Thursday, July 03, 2008

Answering my call...

From Fr. Ryan's blog

Calling all Catholic Bloggers to Re-Post this!

Here is the single clearest and simplest explanation of the relationship of Clergy to Laity that I have seen. It’s excellent!

Lotsa thanks to Fr. Z.

“The role of lay people in the world is to shape the world around them, each in their own sphere, according to their own vocation, according to their influence and means, etc., and to be sanctified in doing so, to seek the kingdom of God beyond this world by doing so. The role of priests is the teach, govern and sanctify the laity for their task, and thus seek for themselves entrance to the kingdom of heaven together with the laity to whom they bring order and the ordinary means of salvation.

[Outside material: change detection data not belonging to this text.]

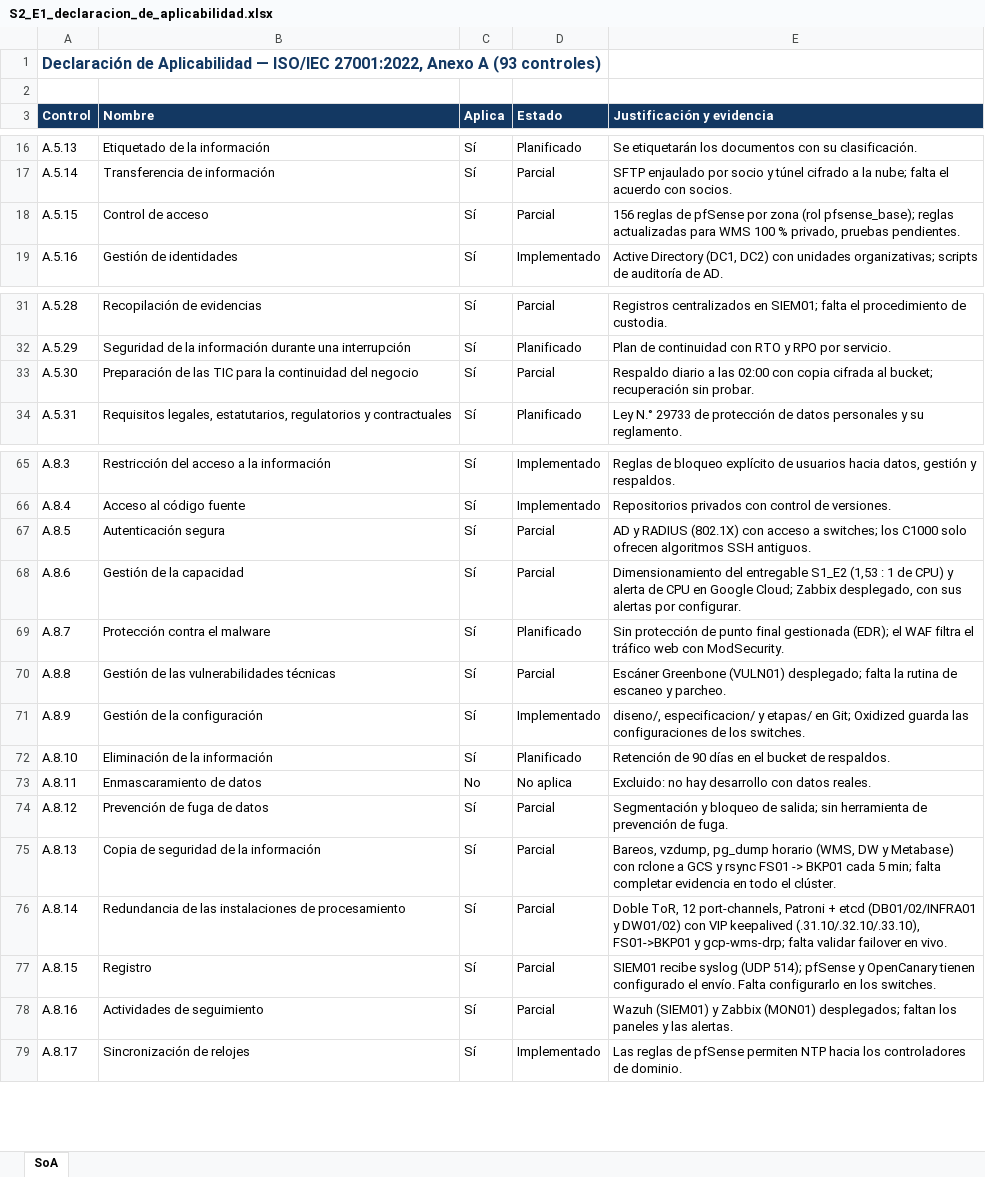
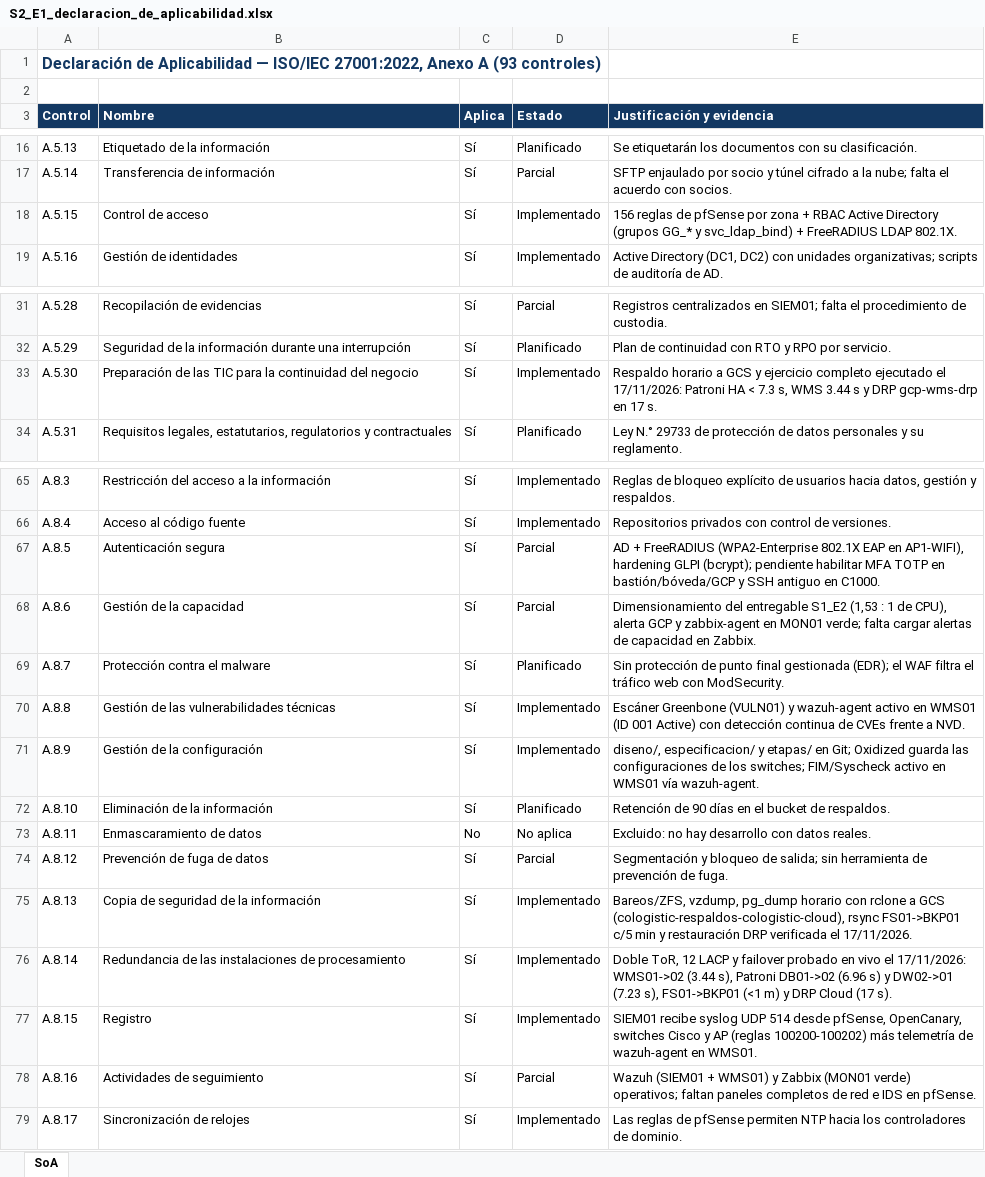
Before and after one commit to abelguevara-upeu/rubrica-entregables, an Excel workbook: entregables_upeu/xlsx/S2_E1_declaracion_de_aplicabilidad.xlsx, sheet SoA, drawn as a sheet; only a part is shown, gaps mark what is left out; values as stored, in another font and other column widths than the file's, no borders; conditional formats not drawn; the diff names each change by its address in the sheet, - before the commit and + after, or states it on an @@ line.

```diff
--- a/entregables_upeu/xlsx/S2_E1_declaracion_de_aplicabilidad.xlsx (sheet SoA)
+++ b/entregables_upeu/xlsx/S2_E1_declaracion_de_aplicabilidad.xlsx (sheet SoA)
-D18 (Estado): Parcial
+D18 (Estado): Implementado
-E18 (Justificación y evidencia): …por zona (rol pfsense_base); reglas actualizadas para WMS 100 % privado, pruebas pendientes.
+E18 (Justificación y evidencia): …por zona + RBAC Active Directory (grupos GG_* y svc_ldap_bind) + FreeRADIUS LDAP 802.1X.
-D33 (Estado): Parcial
+D33 (Estado): Implementado
-E33 (Justificación y evidencia): Respaldo diario a las 02:00 con copia cifrada al bucket; recuperación sin probar.
+E33 (Justificación y evidencia): Respaldo horario a GCS y ejercicio completo ejecutado el 17/11/2026: Patroni HA < 7.3 s, WMS 3.44 s y DRP gcp-wms-drp en 17 s.
-E67 (Justificación y evidencia): AD y RADIUS (802.1X) con acceso a switches; los C1000 solo ofrecen algoritmos SSH antiguos.
+E67 (Justificación y evidencia): AD + FreeRADIUS (WPA2-Enterprise 802.1X EAP en AP1-WIFI), hardening GLPI (bcrypt); pendiente habilitar MFA TOTP en bastión/bóveda/GCP y SSH antiguo en C1000.
-E68 (Justificación y evidencia): …1 de CPU) y alerta de CPU en Google Cloud; Zabbix desplegado, con sus alertas por configurar.
+E68 (Justificación y evidencia): …1 de CPU), alerta GCP y zabbix-agent en MON01 verde; falta cargar alertas de capacidad en Zabbix.
-D70 (Estado): Parcial
+D70 (Estado): Implementado
-E70 (Justificación y evidencia): …Greenbone (VULN01) desplegado; falta la rutina de escaneo y parcheo.
+E70 (Justificación y evidencia): …Greenbone (VULN01) y wazuh-agent activo en WMS01 (ID 001 Active) con detección continua de CVEs frente a NVD.
-E71 (Justificación y evidencia): …de los switches.
+E71 (Justificación y evidencia): …de los switches; FIM/Syscheck activo en WMS01 vía wazuh-agent.
-D75:D77 (Estado): Parcial
+D75:D77 (Estado): Implementado
-E75 (Justificación y evidencia): Bareos, vzdump, pg_dump horario (WMS, DW y Metabase) con rclone a GCS y rsync FS01 -> BKP01 cada 5 min; falta completar evidencia en todo el clúster.
+E75 (Justificación y evidencia): Bareos/ZFS, vzdump, pg_dump horario con rclone a GCS (cologistic-respaldos-cologistic-cloud), rsync FS01->BKP01 c/5 min y restauración DRP verificada el 17/11/2026.
-E76 (Justificación y evidencia): …ToR, 12 port-channels, Patroni + etcd (DB01/02/INFRA01 y DW01/02) con VIP keepalived (.31.10/.32.10/.33.10), FS01->BKP01 y gcp-wms-drp; falta validar failover en vivo.
+E76 (Justificación y evidencia): …ToR, 12 LACP y failover probado en vivo el 17/11/2026: WMS01->02 (3.44 s), Patroni DB01->02 (6.96 s) y DW02->01 (7.23 s), FS01->BKP01 (<1 m) y DRP Cloud (17 s).
-E77 (Justificación y evidencia): …recibe syslog (UDP 514); pfSense y OpenCanary tienen configurado el envío. Falta configurarlo en los switches.
+E77 (Justificación y evidencia): …recibe syslog UDP 514 desde pfSense, OpenCanary, switches Cisco y AP (reglas 100200-100202) más telemetría de wazuh-agent en WMS01.
-E78 (Justificación y evidencia): Wazuh (SIEM01) y Zabbix (MON01) desplegados; faltan los paneles y las alertas.
+E78 (Justificación y evidencia): Wazuh (SIEM01 + WMS01) y Zabbix (MON01 verde) operativos; faltan paneles completos de red e IDS en pfSense.
```
Also changed, not shown: entregables_upeu/xlsx/S2_E1_inventario_de_activos.xlsx, entregables_upeu/xlsx/S2_E1_matriz_de_riesgos.xlsx, 13 other files.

“The role of liturgy in this is absolutely central. There is a reciprocal relationship between what we believe, and therefore how we pray and how we act in the macro and the micro dimensions of our lives. Since the Eucharist, both the Sacrament and Its celebration, are the “source and summit” of Christian life, how we celebrate the Eucharist affects our ability to keep hold of the kingom of God opened for us by the Logos who took up our humanity. Our celebration of the Eucharist forms us into a people of the Gospel, which in its essence concerns the proclamation of the kingdom of God.

“Formed in this way, lay people then form the world. If we pray a certain way, that will affect what we do in and to the world around us. This is one way to understand what Pope Benedict is saying when he raises up the ideal of being Christ’s liturgists in the world.

“Moreover, liturgy ought to be an encounter with mystery, and an anticipation of what we will gain in full in the kingdom of God to come. Our daily acts, informed by our lifelong participation in the Church’s liturgy, open outward to the ultimate mystery, past our own fear of death, through the doorway which is our own share in Christ’s Cross. When we are doing the work of our vocation, in prayer which is both individual the collective prayer of the Church, each of our acts opens out beyond the immediate here and now to their ultimate fulfillment in the celestial eternal liturgy before the throne of God, when Christ will have taken all things (which we also shaped) to Himself and then presents them to God, in the cosmic liturgy, so that God may be all in all.”